  • Protect the health and welfare of children and seniors by encouraging the use of less or non-toxic products or practices.
  • Build an educated citizenry who care about the adverse impacts of pesticides on public health and the environment.
  • Increase commitment to Toxics Use Reduction among municipal officials.

Project Accomplishments

  • 25 new parents and single mothers learned about IPM and less toxic products.
  • 7 hardware store retail staff learned about pesticides and safer alternatives and promoted HHW collections.
  • 53 landscapers, facility managers, school groundskeepers received a 3 hour introduction to IPM.
  • 12 City of Pittsfield employees were trained in IPM and had specific landscaping questions addressed.
  • 40 Members of Boards of Health (representing 20 Berkshire communities) learned about the health and environmental issues associated with pesticides.
  • 15 Facility Engineers learned about health and environmental impacts as well as basics of IPM.
  • 5 Master Gardeners developed a training program on IPM, which can now be used as one of their organization's presentations.
  • 6 presentations introduced 210 people to IPM and healthier lawns and gardens. These presentations were given at the senior center, garden club, community garden, arboretum and the community college.
  • 16,000 Pittsfield residents received basic information about pesticides and alternatives in their utility bill.
  • Over 250 people received information about pesticides from CET information tables at various community events.
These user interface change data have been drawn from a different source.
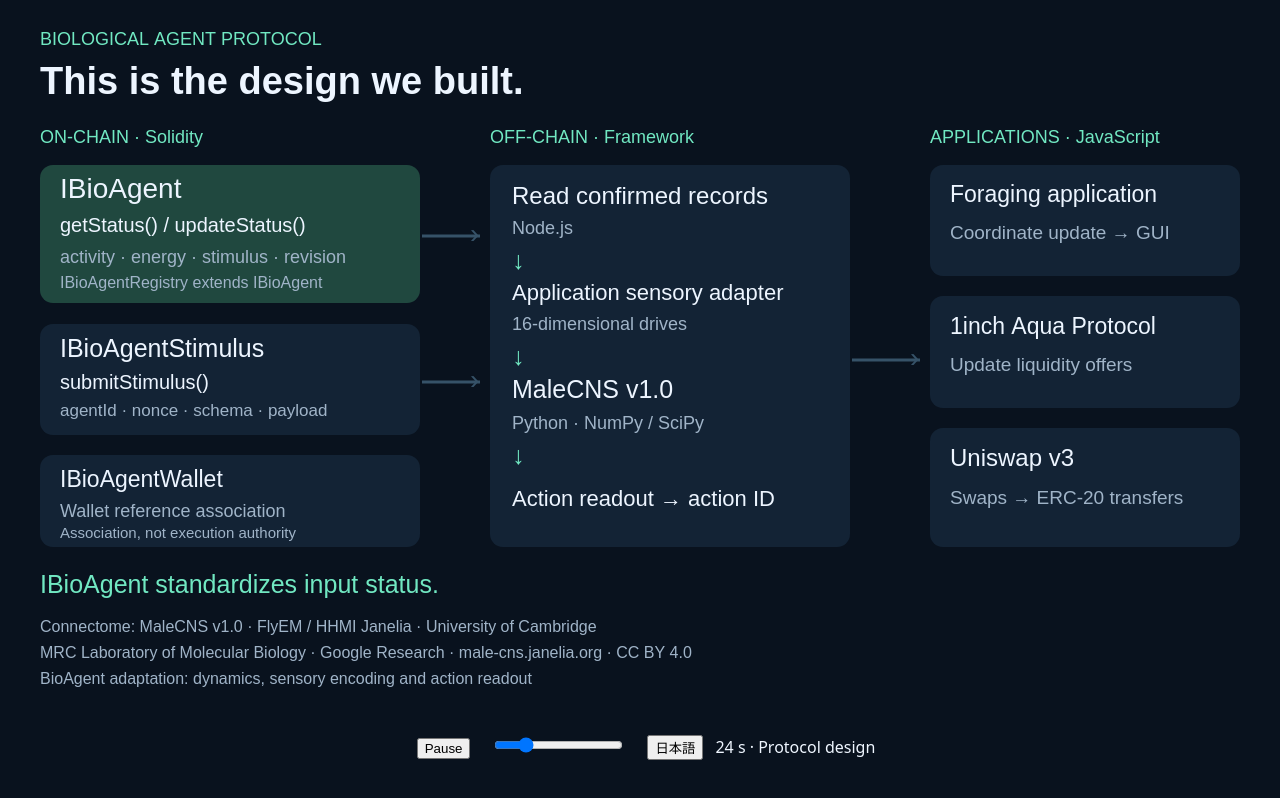
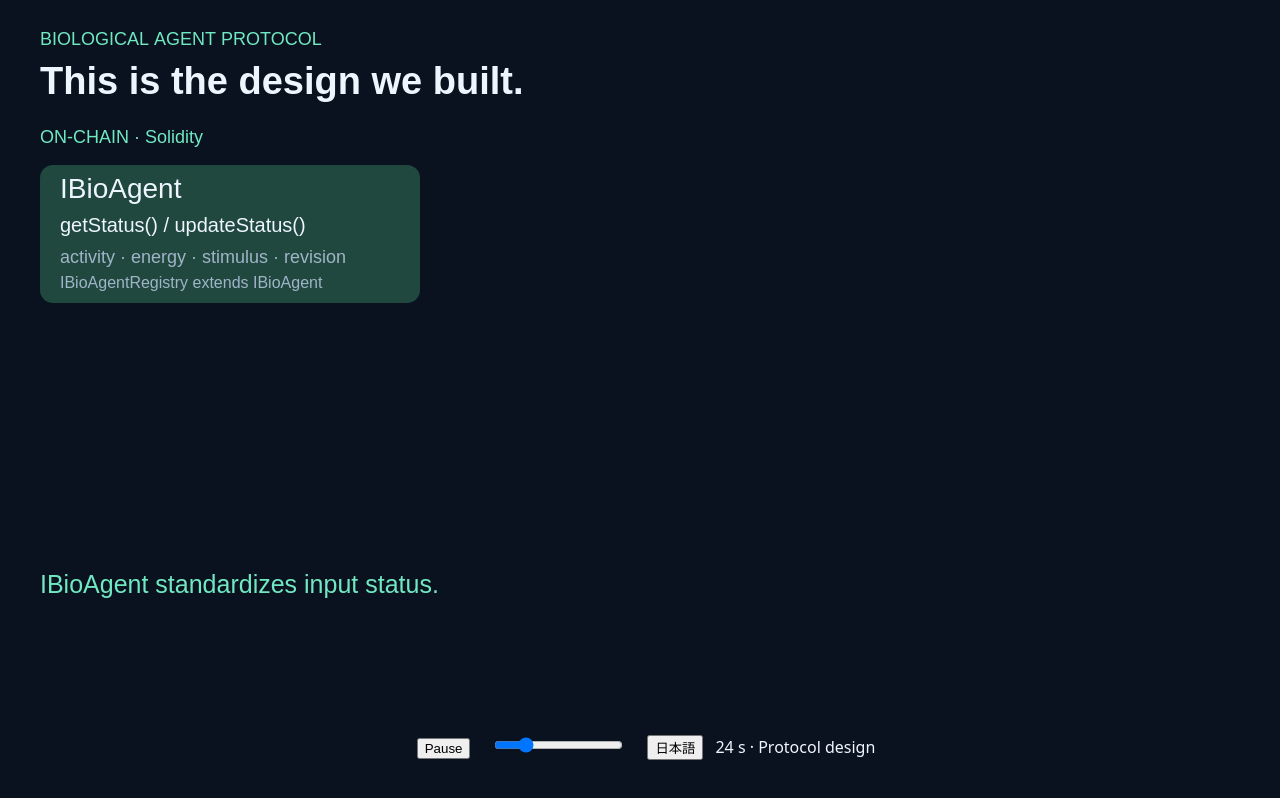
Before and after one commit to Polonity/ethglobaltokyo2026-bio-agent, a website: page docs/submission/presenter-kit/visuals/protocol-design.html in a window 1280 px wide. Drawn offline with Linux system fonts and the light colour scheme.

Commit message:
🎨 説明図を段階表示し説明中の箇所へ視線を誘導
一度に全情報を見せず、ナレーションに沿って理解できる表示へ変更。

- 未説明の情報を隠し、説明済みのグループを約25%の濃度へ落とす
- 説明中のグループと補足をフェードで段階表示
- 日英4動画を再生成し、代表フレームと全編デコードを確認

```diff
--- a/docs/submission/presenter-kit/visuals/protocol-design.html
+++ b/docs/submission/presenter-kit/visuals/protocol-design.html
@@ -1,21 +1,24 @@
 <!doctype html><html lang="en"><meta charset="utf-8"><title>BioAgent · Protocol design</title><style>body{margin:0;background:#09121e;color:#eff6ff;font:16px system-ui}canvas{display:block;width:min(100vw,1280px);margin:auto}nav{text-align:center;padding:15px}button,input{margin:0 12px}</style><canvas width="1280" height="720"></canvas><nav><button id="play">Pause</button><input id="seek" type="range" min="0" max="23.99" step="0.01"><button id="lang">日本語</button>24 s · Protocol design</nav>
 <script>
 const g=document.querySelector('canvas').getContext('2d');let time=0,language='en',playing=true,last=0;
-function text(s,x,y,size=20,color='#edf5ff'){g.fillStyle=color;g.font=`${size>=30?'600':'400'} ${size}px sans-serif`;g.fillText(s,x,y)}
+let frameTime=0;
+const fade=(t)=>Math.max(0,Math.min(1,t/.55));
+function group(stage,draw){g.save();const active=Math.min(3,Math.floor(frameTime/6));g.globalAlpha=stage>active?0:stage<active?.24:fade(frameTime-stage*6);draw();g.restore()}
+function text(s,x,y,size=20,color='#edf5ff'){g.save();let delay=0;if(x>=490&&x<850&&y>=234&&y<=506)delay=(y-234)/90;if(x===60&&y>=232&&y<=288)delay=(y-232)/50+.5;if(x===60&&y>=389&&y<=416)delay=(y-389)/40+.5;if(delay&&((x>=490&&x<850&&frameTime>=12&&frameTime<18)||(x===60&&y<=288&&frameTime<6)||(x===60&&y>=389&&frameTime>=6&&frameTime<12)))g.globalAlpha*=fade(frameTime%6-delay);g.fillStyle=color;g.font=`${size>=30?'600':'400'} ${size}px sans-serif`;g.fillText(s,x,y);g.restore()}
 function box(x,y,w,h,active=false){g.fillStyle=active?'#20483f':'#132335';g.beginPath();g.roundRect(x,y,w,h,13);g.fill()}
 function arrow(x,y,a,b,active){g.strokeStyle=active?'#71e8c2':'#365268';g.lineWidth=3;g.beginPath();g.moveTo(x,y);g.lineTo(a,b);g.stroke();text('›',a-10,b+7,28,active?'#71e8c2':'#365268')}
-window.renderAt=(t,lang=language)=>{time=t;language=lang;const ja=lang==='ja',step=Math.min(3,Math.floor(t/6));g.fillStyle='#09121e';g.fillRect(0,0,1280,720);text('BIOLOGICAL AGENT PROTOCOL',40,45,18,'#71e8c2');text(ja?'今回は、このように設計しました':'This is the design we built.',40,94,38);
-text('ON-CHAIN · Solidity',40,143,18,'#71e8c2');text('OFF-CHAIN · Framework',490,143,18,'#71e8c2');text('APPLICATIONS · JavaScript',930,143,18,'#71e8c2');
-box(40,165,380,138,step===0);text('IBioAgent',60,198,28);text('getStatus() / updateStatus()',60,232,20);text('activity · energy · stimulus · revision',60,263,18,'#a0b4c8');text('IBioAgentRegistry extends IBioAgent',60,288,16,'#a0b4c8');
-box(40,324,380,111,step===1);text('IBioAgentStimulus',60,357,25);text('submitStimulus()',60,389,20);text('agentId · nonce · schema · payload',60,416,17,'#a0b4c8');
-box(40,455,380,92);text('IBioAgentWallet',60,487,23);text(ja?'ウォレット参照の関連付け':'Wallet reference association',60,517,18,'#a0b4c8');text(ja?'実行権限の委譲ではない':'Association, not execution authority',60,538,15,'#a0b4c8');
-arrow(422,236,480,236,step>=2);arrow(422,382,480,382,step>=2);
-box(490,165,360,382,step===2);text(ja?'確定レコードを取得':'Read confirmed records',512,204,24);text('Node.js',512,234,18,'#a0b4c8');text('↓',512,269,25,'#71e8c2');text(ja?'アプリ別の感覚入力':'Application sensory adapter',512,300,22);text('16-dimensional drives',512,330,18,'#a0b4c8');text('↓',512,365,25,'#71e8c2');text('MaleCNS v1.0',512,398,25);text('Python · NumPy / SciPy',512,429,18,'#a0b4c8');text('↓',512,464,25,'#71e8c2');text('Action readout → action ID',512,506,22);
-arrow(852,360,920,360,step===3);
-box(930,165,310,111,step===3);text(ja?'採餌アプリ':'Foraging application',950,202,23);text(ja?'座標更新 → GUI':'Coordinate update → GUI',950,239,19,'#a0b4c8');
-box(930,296,310,112,step===3);text('1inch Aqua Protocol',950,334,23);text(ja?'流動性の提示を更新':'Update liquidity offers',950,371,19,'#a0b4c8');
-box(930,428,310,119,step===3);text('Uniswap v3',950,466,24);text(ja?'スワップ → ERC-20移動':'Swaps → ERC-20 transfers',950,504,19,'#a0b4c8');
+window.renderAt=(t,lang=language)=>{time=t;language=lang;const ja=lang==='ja',step=Math.min(3,Math.floor(t/6));frameTime=t;g.globalAlpha=1;g.fillStyle='#09121e';g.fillRect(0,0,1280,720);text('BIOLOGICAL AGENT PROTOCOL',40,45,18,'#71e8c2');text(ja?'今回は、このように設計しました':'This is the design we built.',40,94,38);
+group(step<2?step:0,()=>text('ON-CHAIN · Solidity',40,143,18,'#71e8c2'));group(2,()=>text('OFF-CHAIN · Framework',490,143,18,'#71e8c2'));group(3,()=>text('APPLICATIONS · JavaScript',930,143,18,'#71e8c2'));
+group(0,()=>{box(40,165,380,138,step===0);text('IBioAgent',60,198,28);text('getStatus() / updateStatus()',60,232,20);text('activity · energy · stimulus · revision',60,263,18,'#a0b4c8');text('IBioAgentRegistry extends IBioAgent',60,288,16,'#a0b4c8');});
+group(1,()=>{box(40,324,380,111,step===1);text('IBioAgentStimulus',60,357,25);text('submitStimulus()',60,389,20);text('agentId · nonce · schema · payload',60,416,17,'#a0b4c8');});
+group(3,()=>{g.globalAlpha*=.35;box(40,455,380,92);text('IBioAgentWallet',60,487,23);text(ja?'ウォレット参照の関連付け':'Wallet reference association',60,517,18,'#a0b4c8');text(ja?'実行権限の委譲ではない':'Association, not execution authority',60,538,15,'#a0b4c8');});
+group(2,()=>{arrow(422,236,480,236,step>=2);arrow(422,382,480,382,step>=2);});
+group(2,()=>{box(490,165,360,382,step===2);text(ja?'確定レコードを取得':'Read confirmed records',512,204,24);text('Node.js',512,234,18,'#a0b4c8');text('↓',512,269,25,'#71e8c2');text(ja?'アプリ別の感覚入力':'Application sensory adapter',512,300,22);text('16-dimensional drives',512,330,18,'#a0b4c8');text('↓',512,365,25,'#71e8c2');text('MaleCNS v1.0',512,398,25);text('Python · NumPy / SciPy',512,429,18,'#a0b4c8');text('↓',512,464,25,'#71e8c2');text('Action readout → action ID',512,506,22);});
+group(3,()=>{arrow(852,360,920,360,step===3);});
+group(3,()=>{box(930,165,310,111,step===3);text(ja?'採餌アプリ':'Foraging application',950,202,23);text(ja?'座標更新 → GUI':'Coordinate update → GUI',950,239,19,'#a0b4c8');});
+group(3,()=>{box(930,296,310,112,step===3);text('1inch Aqua Protocol',950,334,23);text(ja?'流動性の提示を更新':'Update liquidity offers',950,371,19,'#a0b4c8');});
+group(3,()=>{box(930,428,310,119,step===3);text('Uniswap v3',950,466,24);text(ja?'スワップ → ERC-20移動':'Swaps → ERC-20 transfers',950,504,19,'#a0b4c8');});
 const captions=ja?['入力状態を共通化する IBioAgent','構造化された刺激を受け付ける IBioAgentStimulus','フレームワークが入力を読み、モデルを実行','アプリごとに行動を実行する共通の接続設計']:['IBioAgent standardizes input status.','IBioAgentStimulus accepts schema-tagged stimuli.','The framework reads inputs and runs the model.','Applications execute actions through this shared design.'];text(captions[step],40,593,25,'#71e8c2');
-text('Connectome: MaleCNS v1.0 · FlyEM / HHMI Janelia · University of Cambridge',40,632,16,'#a0b4c8');text('MRC Laboratory of Molecular Biology · Google Research · male-cns.janelia.org · CC BY 4.0',40,658,16,'#a0b4c8');text('BioAgent adaptation: dynamics, sensory encoding and action readout',40,684,16,'#a0b4c8');document.querySelector('#seek').value=t;};
+g.save();g.globalAlpha=fade(t-12);text('Connectome: MaleCNS v1.0 · FlyEM / HHMI Janelia · University of Cambridge',40,632,16,'#a0b4c8');text('MRC Laboratory of Molecular Biology · Google Research · male-cns.janelia.org · CC BY 4.0',40,658,16,'#a0b4c8');text('BioAgent adaptation: dynamics, sensory encoding and action readout',40,684,16,'#a0b4c8');g.restore();document.querySelector('#seek').value=t;};
 renderAt(0);document.querySelector('#play').onclick=()=>{playing=!playing;document.querySelector('#play').textContent=playing?'Pause':'Play'};document.querySelector('#lang').onclick=()=>{language=language==='en'?'ja':'en';renderAt(time)};document.querySelector('#seek').oninput=e=>{playing=false;renderAt(+e.target.value)};function tick(n){if(last&&playing)renderAt((time+(n-last)/1000)%24);last=n;requestAnimationFrame(tick)}if(!new URLSearchParams(location.search).has('capture'))requestAnimationFrame(tick);
 </script></html>
```
Also changed, not shown: docs/submission/presenter-kit/animation-cues.md (+5 -1 lines), docs/submission/presenter-kit/video-credits.md (+1 -1 lines), docs/submission/presenter-kit/visuals/stimulus-to-action.html (+9 -4 lines).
The following activities will build on the TURN project:

  1. Members of the Western Massachusetts Master Gardeners Association will continue to offer classes and demonstrations on Integrated Pest Management as part of their public education. They are eager to have other Master Gardeners trained to give this presentation and are already planning for future presentations (late Winter - Spring 2004).
  2. CET will continue to work with the Pittsfield DPW to conduct outreach and education on pesticide reduction as part of the Notice of Intent, Permit Application for EPA’s Phase Two Stormwater Regulations. This will include radio and television programs with the Mayor and future environmental messages inserted into utility bills. Other possible outcomes may include introducing Best Management Practices for the DPW.
  3. Sprout is in the process of developing a videotape/DVD for families on "Healthy Beginnings" that may distributed by the United Way "Success by Six" program. CET will assist with the practical, affordable alternative practices, including presenting information on pesticides and alternatives.
  4. Pittsfield Health Department will co-sponsor CET's public education efforts on pesticide reduction.
  5. CET will offer another 3-4 hour session that will introduce IPM to landscapers, facility managers, and groundskeepers in Winter 2003-2004.
  6. Three statistics students from Berkshire Community College studied CET's survey data and the pesticide issue and presented their findings to an environmental class.
  7. The Housatonic Valley Association will promote CET's "Earth Friendly Yard" flags and will distribute CET's information on Healthy Lawns and Gardens as part of its efforts to encourage waterfront property owners to plant vegetative buffers along stream, river and lakes.
  8. Materials developed, including a traveling display board, brochure, lawn flag, utility bill insert, posters and press releases, have been shared with other communities and will continued to be utilized in our efforts.

This page updated Monday July 23 2018